He had a sense of humour, apologizing to a visitor for not keeping a pet raven. If the mind of Poe is considered, the duality is still more striking. On one side, he was an idealist and a visionary.

  • The latter contains a study of a neurotic now known to have been an acquaintance of Poe, not Poe himself;
  • Poverty forced him to join the army under the name of Edgar A;
  • Drinking was in fact to be the bane of his life;
  • There was a brief engagement;
  • He formulated rules for the short story , in which he sought the ancient unities:

His yearning for the ideal was both of the heart and of the imagination. This Pythian mood was especially characteristic of the later years of his life. Closely connected with this is his power of ratiocination. He prided himself on his logic and carefully handled this real accomplishment so as to impress the public with his possessing still more of it than he had; hence the would-be feats of thought reading, problem unraveling, and cryptography that he attributed to his characters William Legrand and C.

This suggested to him the analytical tales, which created the detective story, and his science fiction tales.

The same duality is evinced in his art. He was capable of writing angelic or weird poetry, with a supreme sense of rhythm and word appeal, or prose of sumptuous beauty and suggestiveness, with the apparent abandon of compelling inspiration; yet he would write down a problem of morbid psychology or the outlines of an unrelenting plot in a hard and dry style.

As a critic, Poe laid great stress upon correctness of language, metre, and structure. He formulated rules for the short storyin which he sought the ancient unities: To these unities he added that of mood or effect.

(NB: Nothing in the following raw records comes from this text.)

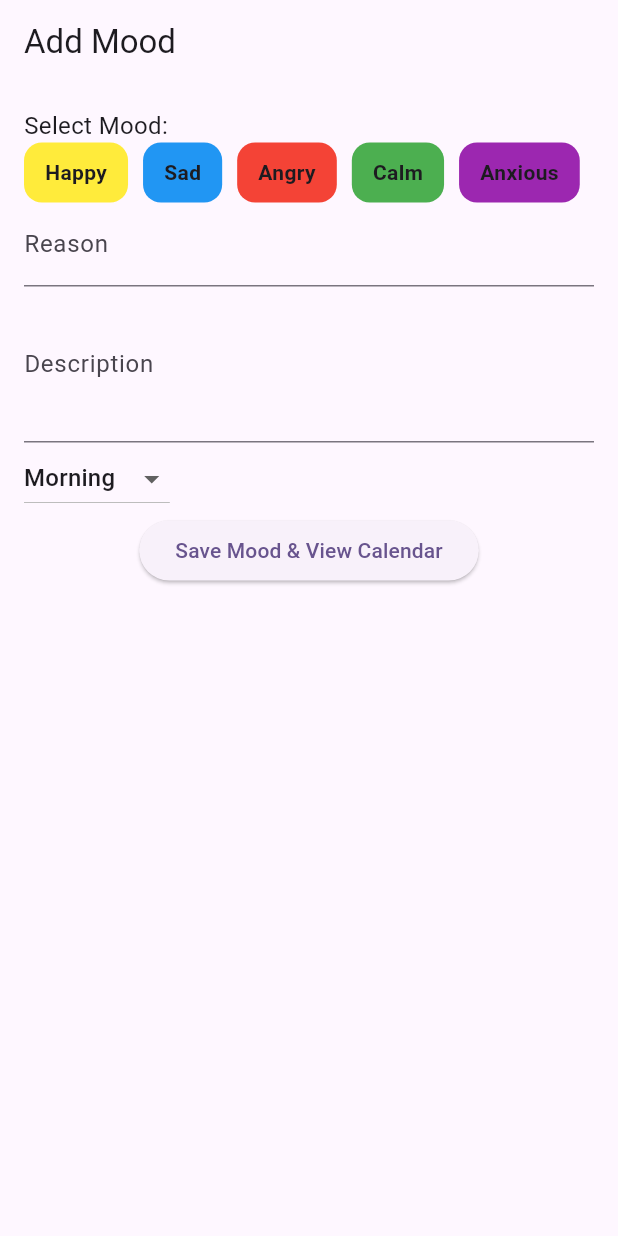
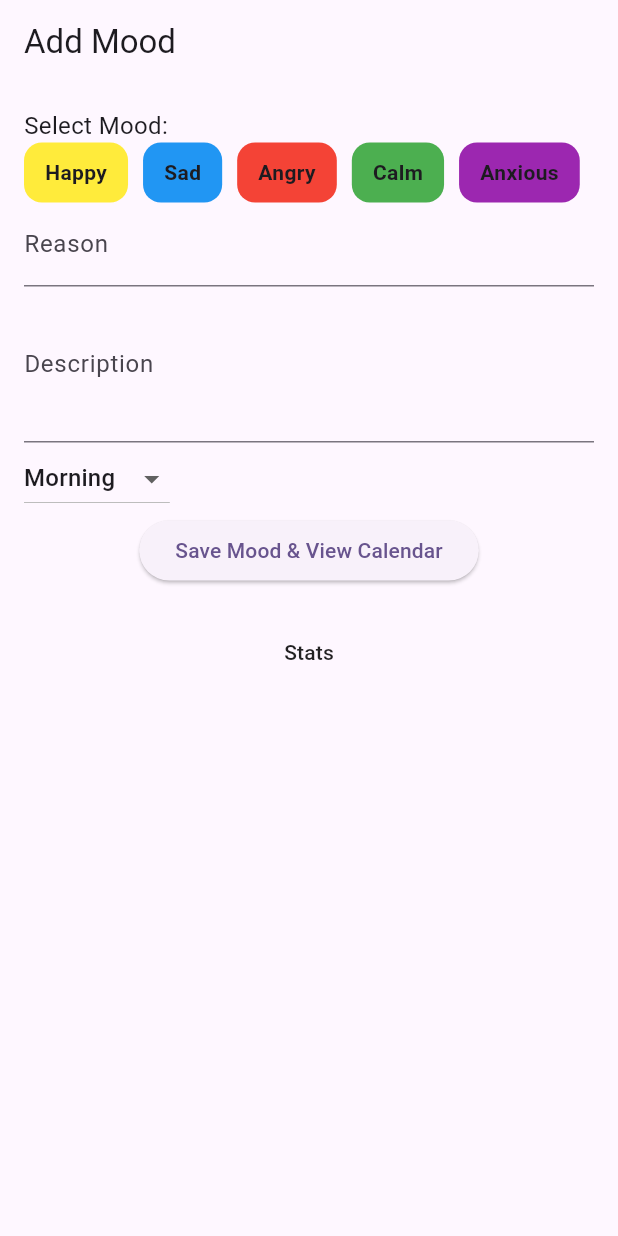
Before and after one commit to KabeloDev/mini_app, a Flutter app: the screen it shows after launch, on a phone screen of 412 x 824 dp. Run offline on Flutter 3.47's test engine with Material 3 defaults, Android fonts, the phone set to English and light mode, and no system bars; our stand-ins replace fl_chart, flutter_local_notifications, go_router, permission_handler, table_calendar.

Commit message:
Pie chart

```diff
--- a/lib/home.dart
+++ b/lib/home.dart
@@ -1,6 +1,7 @@
 import 'package:flutter/material.dart';
 import 'package:mini_app/calendar.dart';
 import 'package:mini_app/moodentry.dart';
+import 'package:mini_app/stats_noti.dart';
 
 class HomeScreen extends StatefulWidget {
   const HomeScreen({super.key});
@@ -49,9 +50,7 @@ class _HomeScreenState extends State<HomeScreen> {
 
     Navigator.push(
       context,
-      MaterialPageRoute(
-        builder: (_) => CalendarScreen(moodEntries: _moods),
-      ),
+      MaterialPageRoute(builder: (_) => CalendarScreen(moodEntries: _moods)),
     );
   }
 
@@ -68,17 +67,21 @@ class _HomeScreenState extends State<HomeScreen> {
               Text('Select Mood:', style: TextStyle(fontSize: 16)),
               Wrap(
                 spacing: 10,
-                children: moods.entries.map((entry) {
+                children:
+                    moods.entries.map((entry) {
                       bool isSelected = _selectedMood == entry.key;
                       return GestureDetector(
                         onTap: () => setState(() => _selectedMood = entry.key),
                         child: Container(
                           padding: const EdgeInsets.symmetric(
-                          vertical: 10, horizontal: 14),
+                            vertical: 10,
+                            horizontal: 14,
+                          ),
                           decoration: BoxDecoration(
                             color: entry.value,
                             borderRadius: BorderRadius.circular(12),
-                        border: isSelected
+                            border:
+                                isSelected
                                     ? Border.all(width: 3, color: Colors.black)
                                     : null,
                           ),
@@ -101,20 +104,35 @@ class _HomeScreenState extends State<HomeScreen> {
               ),
               DropdownButton<String>(
                 value: _selectedTime,
-                items: ['Morning', 'Afternoon', 'Evening']
-                    .map((time) => DropdownMenuItem(
-                          value: time,
-                          child: Text(time),
-                        ))
+                items:
+                    ['Morning', 'Afternoon', 'Evening']
+                        .map(
+                          (time) =>
+                              DropdownMenuItem(value: time, child: Text(time)),
+                        )
                         .toList(),
                 onChanged: (val) => setState(() => _selectedTime = val!),
               ),
               Center(
-                child: ElevatedButton(
+                child: Column(
+                  children: [
+                    ElevatedButton(
                       onPressed: _onSave,
                       child: Text('Save Mood & View Calendar'),
                     ),
-              )
+                    const SizedBox(height: 20),
+                    MaterialButton(
+                      onPressed: () {
+                        Navigator.push(
+                          context,
+                          MaterialPageRoute(builder: (context) => MyPieChart(moodEntries: _moods,)),
+                        );
+                      },
+                      child: Text('Stats'),
+                    ),
+                  ],
+                ),
+              ),
             ],
           ),
         ),
--- a/lib/main.dart
+++ b/lib/main.dart
@@ -1,9 +1,7 @@
 import 'package:flutter/material.dart';
 import 'package:go_router/go_router.dart';
-import 'package:mini_app/calendar.dart';
 import 'package:mini_app/home.dart';
 import 'package:mini_app/noti_service.dart';
-import 'package:mini_app/notification.dart';
 
 void main() {
   WidgetsFlutterBinding.ensureInitialized();
@@ -21,14 +19,15 @@ final _router = GoRouter(
       GoRoute(
         path: '/',
         builder: (context, state) => const HomeScreen(),
-      ), GoRoute(
-        path: '/notification',
-        builder: (context, state) => const AppNotification()
-      ),
-      GoRoute(
-        path: '/calendar',
-        builder: (context, state) => const CalendarScreen(moodEntries: [],)
-      )
+        ),
+      // GoRoute(
+      //   path: '/notification',
+      //   builder: (context, state) => const AppNotification()
+      // ),
+      // GoRoute(
+      //   path: '/calendar',
+      //   builder: (context, state) => const CalendarScreen(moodEntries: [],)
+      // )
     ]
   );
 
--- a/pubspec.yaml
+++ b/pubspec.yaml
@@ -38,6 +38,7 @@ dependencies:
   flutter_local_notifications: ^19.2.1
   permission_handler: ^12.0.0+1
   table_calendar: ^3.2.0
+  fl_chart: ^1.0.0
 
 dev_dependencies:
   flutter_test:
```
Also changed, not shown: lib/notification.dart (+33 -19 lines), lib/stats_noti.dart (added, +49 -0 lines), pubspec.lock. Lines whose indentation alone changed are shown as unchanged.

He was not extreme in these views, however. He praised longer works and sometimes thought allegories and morals admirable if not crudely presented. Poe admired originality, often in work very different from his own, and was sometimes an unexpectedly generous critic of decidedly minor writers. Indeed his role in French literature was that of a poetic master model and guide to criticism.